Digital Sovereignty is a complex term, implying unimpeded access to the software code (i.e. 100% open source), default support and promotion of federated architectures, control of data location and consistent cross-jurisdictional regulation. While vendors such Univention point the way at the infrastructural level, software manufacturers at the application layer must pick up the baton with equal enthusiasm and determination.

In practical terms, what might this mean for software application vendors?

  1. Be 100% open
    This means no tricks or games. Every line of code must be available to the using or hosting organisation. But it goes even further than that – application architectures must be clear, well-documented and not a source of data lock-in themselves.
  1. Easy E-Migration
    The cost of migrating away from a solution, self-hosted or otherwise, must be as low as possible.
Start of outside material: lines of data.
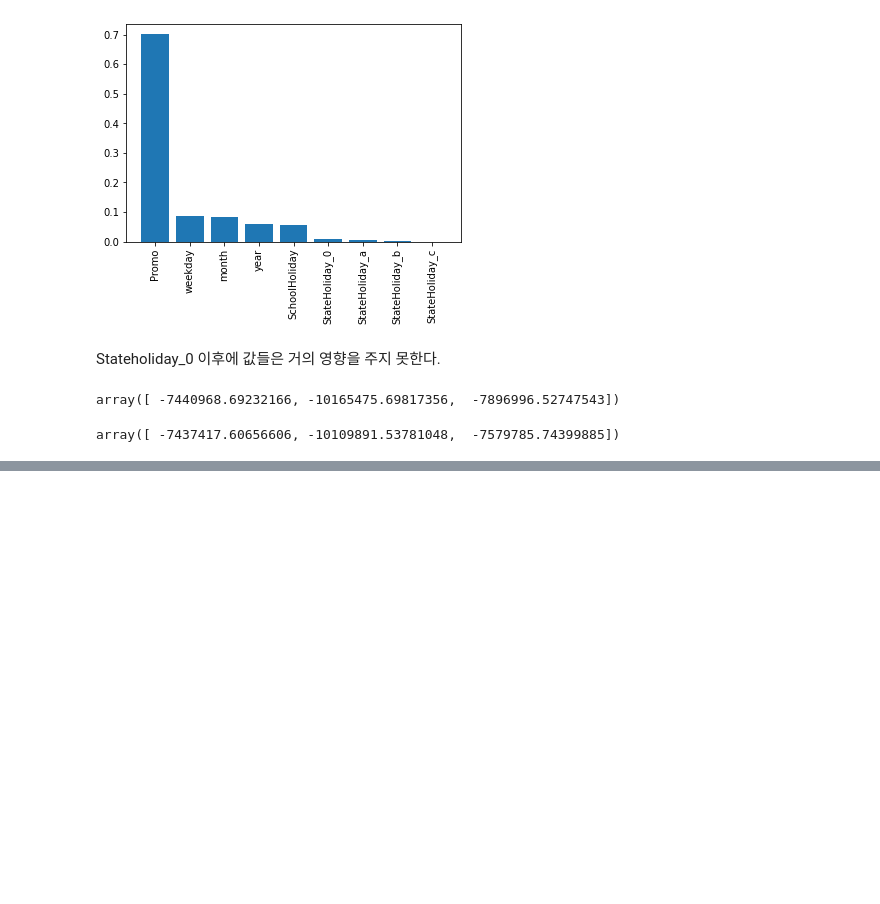
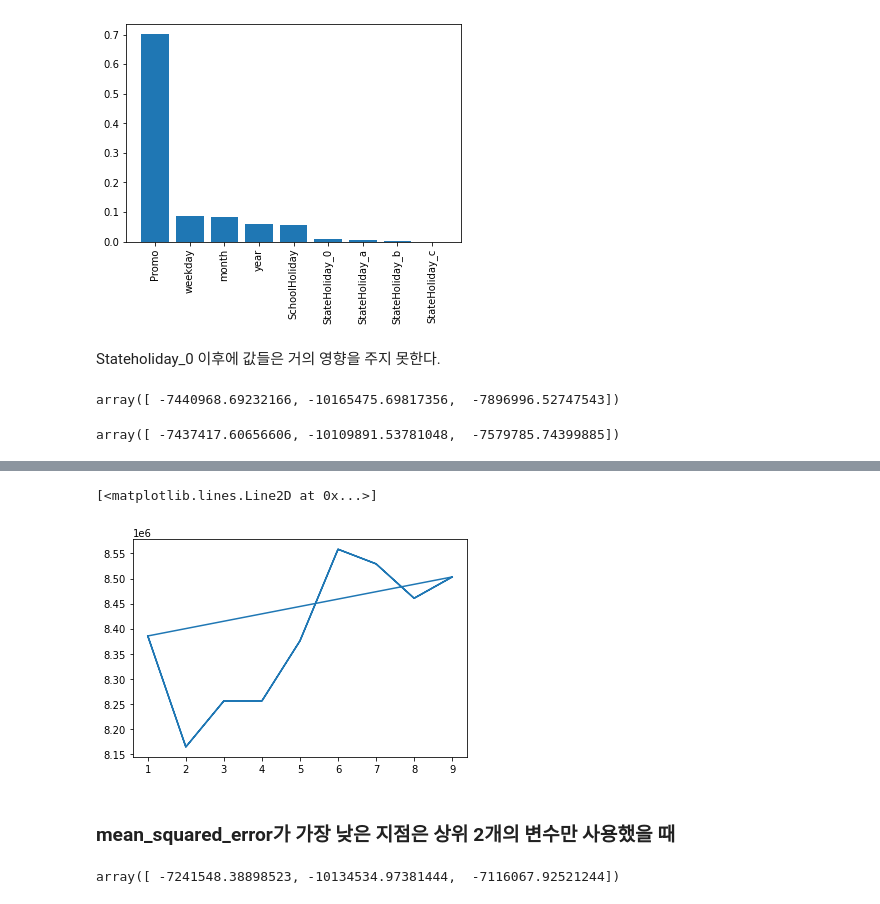
Before and after one commit to Jeong-Bin/DA-PROJECT, a Jupyter notebook: PROJECT_2 ML을 활용한 rossman 데이터 분석 + kaggle 제출.ipynb, the cells around one changed output, grey strips where cells are left out. Saved outputs shown, nothing was run; the diff lists cells and outputs as text; code cells hidden in the pictures; blank space fills up the shorter version.

```diff
--- a/PROJECT_2 ML을 활용한 rossman 데이터 분석 + kaggle 제출.ipynb
+++ b/PROJECT_2 ML을 활용한 rossman 데이터 분석 + kaggle 제출.ipynb
@@ -194,0 +199,15 @@ array([ -7437417.60656606, -10109891.53781048,  -7579785.74399885])
+# %%
+score_list = []
+selected_varnum = []
+# %%
+for i in range(1,10):
+    selected_var = imp_df['var'].iloc[:i].to_list()
+    scores = cross_val_score(xgb,
+                             train[selected_var],
+                             train['Sales'],
+                             scoring='neg_mean_squared_error', cv=3)
+
+    score_list.append(-np.mean(scores)) # 각 라운드를 진행했을 때 cross_val_score의 평균은 얼마인가?
+                                        # 위에는 neg(네거티브)를 사용했기 때문에 한 번 더 - 를 붙여 양수로 만든다.
+    selected_varnum.append(i)  # 몇개의 변수를 선택하나?
+    print(i) # 프린트는 진행도를 보기 위해 적은 것
@@ -194,0 +224,13 @@ array([ -7437417.60656606, -10109891.53781048,  -7579785.74399885])
+# %%
+# 시각화
+plt.plot(selected_varnum, score_list)
+# %% [output]
+[<matplotlib.lines.Line2D at 0x...>]
+[figure, added]
+# %% [markdown]
+### mean_squared_error가 가장 낮은 지점은 상위 2개의 변수만 사용했을 때
+# %%
+# 상위 2개만 사용
+cross_val_score(xgb, train[['Promo', 'weekday']], train['Sales'], scoring='neg_mean_squared_error', cv=3)
+# %% [output]
+array([ -7241548.38898523, -10134534.97381444,  -7116067.92521244])
```
Also changed, not shown: parts of 7 cells of this notebook.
In other words, the software must be built with recognition of the principle that the using organisation has a fundamental and exclusive right to “own” all of their data and that, should they wish, this data can be moved away from the platform easily.
  2. Embrace Standards
    From security to communication to API’s, software must be standards-based and must, in so far as possible, facilitate federation with other software and services. Clouds should be capable of collaborating with eachother, irrespective of the language in which they are coded.
  3. User Experience (UX) must be excellent
    Good UX leads to strong adoption. Failing at this first hurdle is unforgiveable. It has now been proven umpteenth times that solutions with poor UX simply do not get adopted by a population of a meaningful size.

Credibility is key. Businesses and governments pushing for Digital Sovereignty must learn from history. It’s littered with defunct open source providers, who failed to deliver compelling alternatives to components of giant data-harvesting clouds and proprietary software manufacturers. To fail again would be to be laughed off the stage, while the use of data from our corporate champions, mittelstand (mid-sized economic actors) and small businesses drifts further and further from our control. The stakes are that high.

Do you want to take the first step to Digital Sovereignty? Give Univention’s UCS a try and set up Crust using their Univention App Center.

About Crust

Crust Technology Ltd, headquartered in Ireland, is the driving force behind the open-source Unified Work platform Crust, providing a flexible, self-hosted platform for your organisation to work and communicate internally while engaging with its customers, suppliers, partners and other third parties externally. Its integrated approach to identity, messaging and business logic delivers a simple-to-use yet extensible means for managing users and the applications they require every day, whether in the cloud, behind the firewall or a hybrid of the two. For more information, visit www.crust.tech or follow @Crusttech on Twitter.